This report provides information on:

  1. the impacts of the social determinants of health on mental health crisis intervention,
  2. barriers to effective crisis intervention based on the current system,
  3. facilitators for effective crisis intervention that support persons with mental illness, especially those who are racialized and disproportionately affected by traditional policing, and
  4. existing non-police and community-based crisis intervention models. …

Link to the report: https://ocphe.ca/shared-minds/

Speaker Series: Responding to Mental Health Crises: Learning from Models in Ottawa and Beyond

…In Ottawa, Canada and the U.S., there have been many successful models for responding to mental health crises. We invite you to this speaker series to learn what is currently being done in response to mental health crisis situations.

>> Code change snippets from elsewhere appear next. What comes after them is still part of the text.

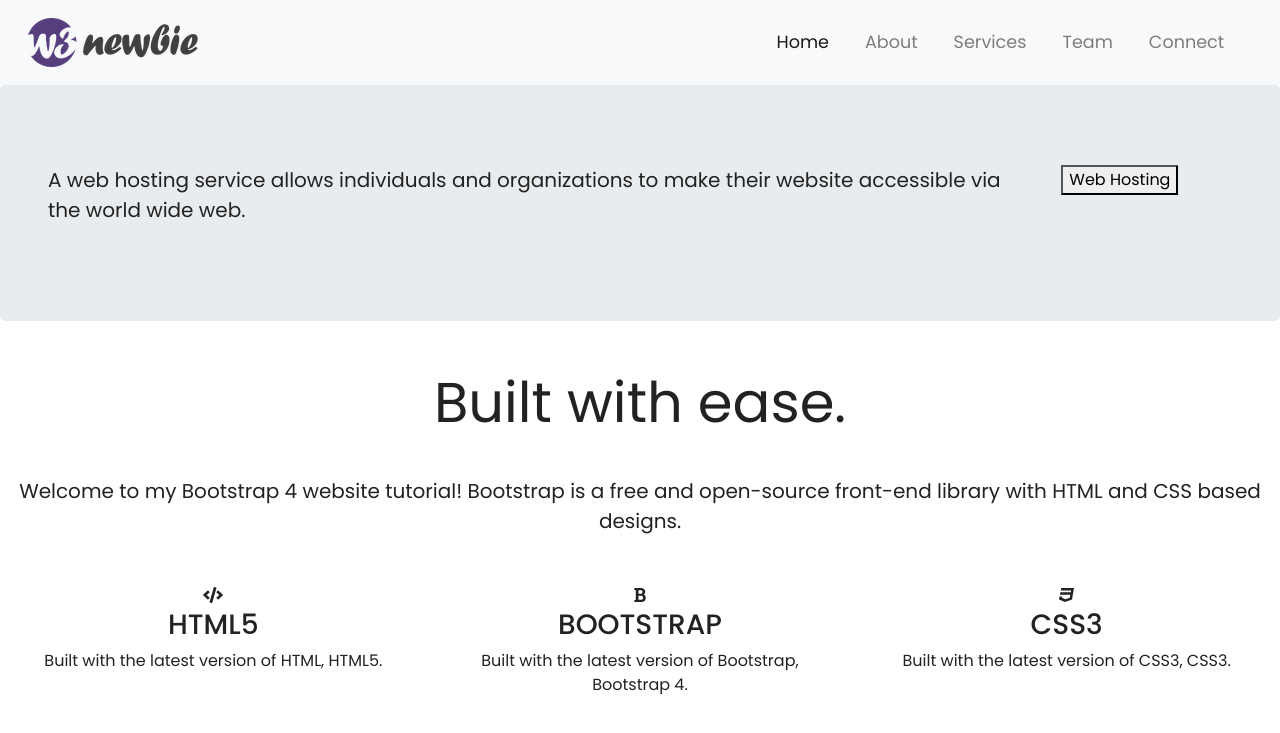
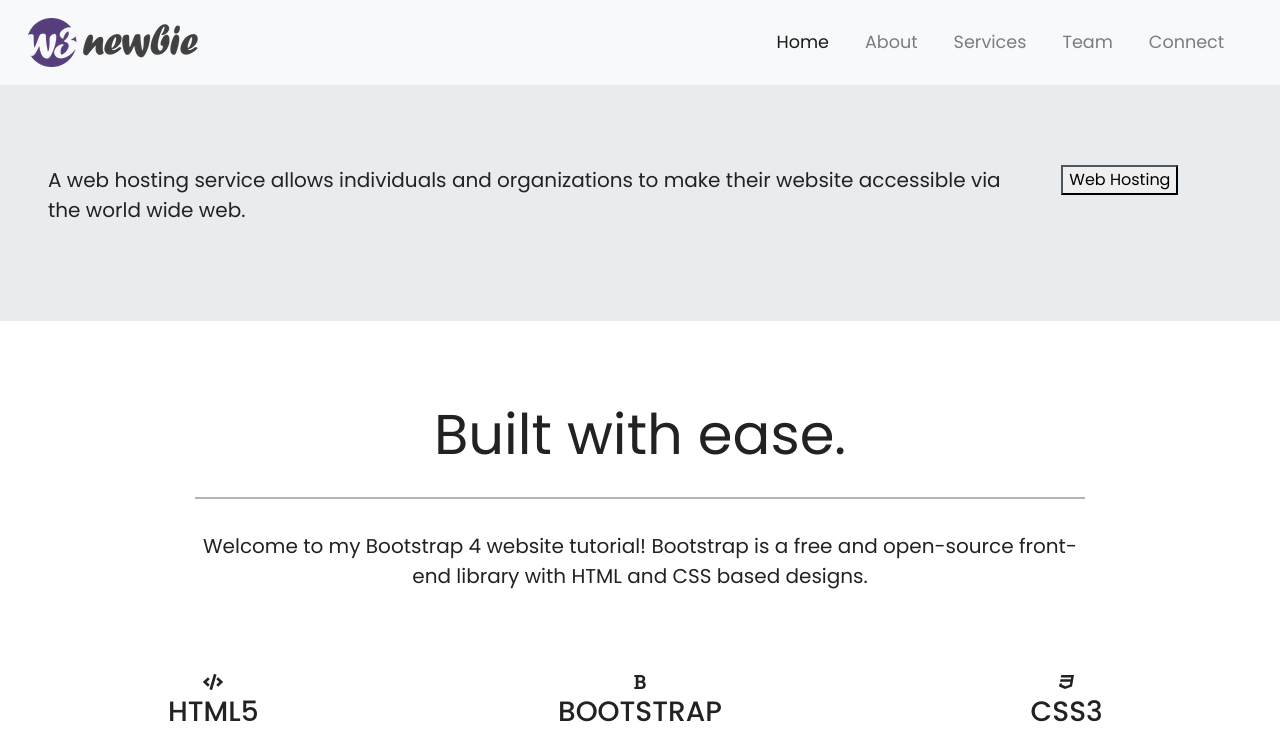
Before and after one commit to sachish12/Bootstrap1, a plain HTML site: page Bootstrap 4 Site Files/Bootstrap 4 Site Files/index.html in a window 1280 px wide. Shown: the top 733 px of the page. Drawn offline with nearby package versions, Linux system fonts and the light colour scheme.

Commit message:
updated welcome section

```diff
--- a/Bootstrap 4 Site Files/Bootstrap 4 Site Files/style.css
+++ b/Bootstrap 4 Site Files/Bootstrap 4 Site Files/style.css
@@ -47,7 +47,24 @@ hmtl, body {
   border: 1px solid #563d7c;
 }
 
-
+.jumbotron {
+  padding: : 1rem;
+  border-radius: 0
+}
+.padding {
+  padding-bottom: 2rem;
+}
+.welcome {
+  width: 75%;
+  margin: 0 auto;
+  padding-top: 2rem;
+}
+.welcome hr{
+  border-top: 2px solid #b4b4b4;
+  width: 95%;
+  margin-top: .3rem;
+  margin-bottom: 1rem;
+}
 
 
 
```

Each event in the series will feature one approach to a mental health crisis response, with a presentation highlighting how and why it was developed, how it works and the lessons learned. A Q&A will follow the presentation. …

Link to the Series: https://ocphe.ca/mental-health-crises-response/

Learn about the work of Ottawa’s Social Planning Council

The Annual General Meeting will provide a useful snapshot of the council’s work in Ottawa. https://www.spcottawa.on.ca/

spc group banner

(Image of people meeting and text describing purpose of the social planning council)

Join us for our 93rd AGM! Register here: https://us02web.zoom.us/meeting/register/tZcuf-upqzkiE9Ck7VEbRTOI3wXd1iH-S3Xt…

… 93rd Annual General Meeting!

…Learn all about our community work and impact, and also receive a live demo on our Neighbourhood Equity Index (NEI) Tool! #SPCOttawa

Wednesday May 26 6:00-8:00 pm via zoom

Bringing a service provider lens to the development of the Ottawa Anti-Racism Secretariat initiatives via SWAG

From Wendy Birkhan, on behalf of Social Work in Aging and Gerontology, Steering Committee SWAG.
Yusra Osman, Anti-Racism Specialist will lead the presentation. The presentation will provide an overview of the Anti-Racism Secretariat and its initiatives and engagement plan.
—we will aim for a 15 minute presentation to allow for the opportunity for discussion with the members on feedback they have from their service provider lens that can help guide the creation of the Anti-Racism Strategy for the City.
ars banner

Thursday, 20 May 2021 from 15:30 EDT-17:00 EDT, via zoom

Please note, this  includes getting the zoom links to SWAG meetings via: